> [Exercise]: An unchanged copy of all the lines below is expected, and it should contain no pictures.

*** Opening of Excerpted data ***

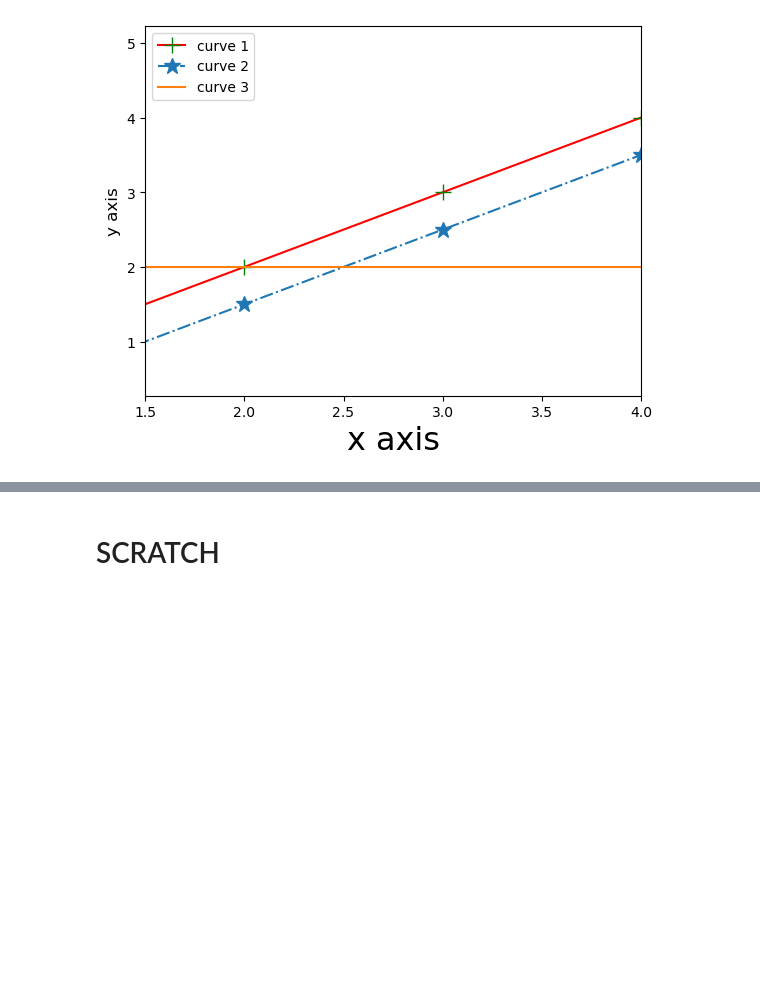
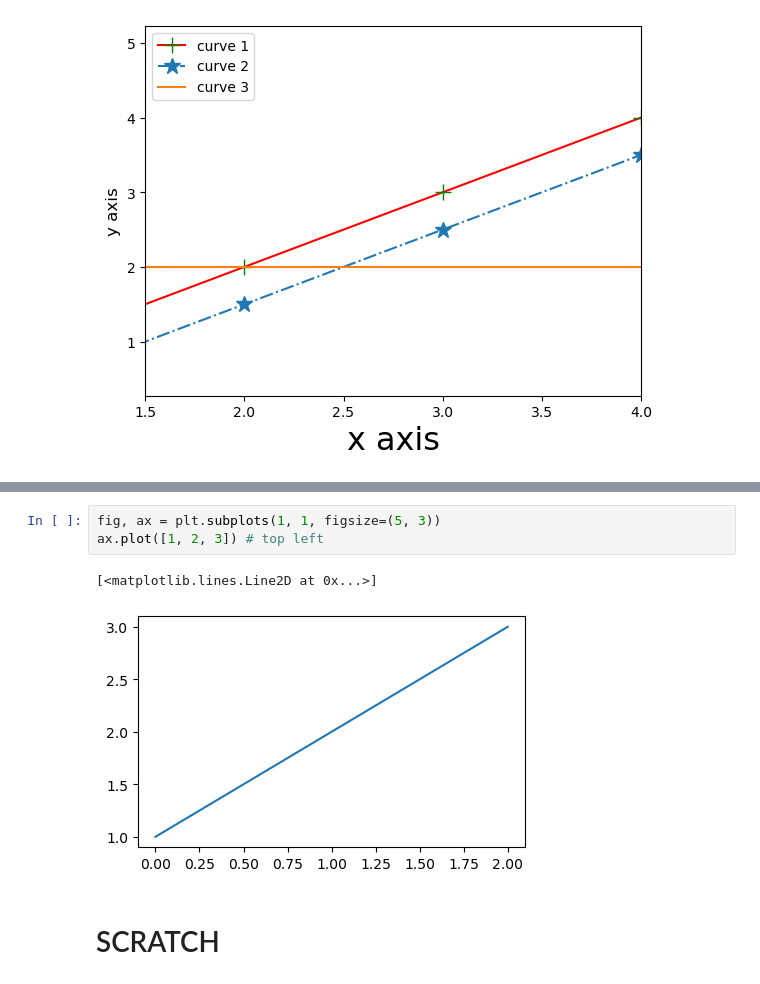
Before and after one commit to jtstanley/DS2_materials, a Jupyter notebook: Intro_python_discussion.ipynb, the cells around one changed output, grey strips where cells are left out. Cells and saved outputs as stored; diff of their text form; blank space fills up the shorter version.

```diff
--- a/Intro_python_discussion.ipynb
+++ b/Intro_python_discussion.ipynb
@@ -479,3 +511,9 @@ plt.show()
+# %%
+fig, ax = plt.subplots(1, 1, figsize=(5, 3))
+ax.plot([1, 2, 3]) # top left
+# %% [output]
+[<matplotlib.lines.Line2D at 0x...>]
+[figure, added]
 # %% [markdown]
 # SCRATCH
 # %%
```
Also changed, not shown: parts of 4 cells of this notebook.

*** Close of Excerpted data ***

> [Answer]:
Before and after one commit to jtstanley/DS2_materials, a Jupyter notebook: Intro_python_discussion.ipynb, the cells around one changed output, grey strips where cells are left out. Cells and saved outputs as stored; diff of their text form; blank space fills up the shorter version.

```diff
--- a/Intro_python_discussion.ipynb
+++ b/Intro_python_discussion.ipynb
@@ -479,3 +511,9 @@ plt.show()
+# %%
+fig, ax = plt.subplots(1, 1, figsize=(5, 3))
+ax.plot([1, 2, 3]) # top left
+# %% [output]
+[<matplotlib.lines.Line2D at 0x...>]
+[figure, added]
 # %% [markdown]
 # SCRATCH
 # %%
```
Also changed, not shown: parts of 4 cells of this notebook.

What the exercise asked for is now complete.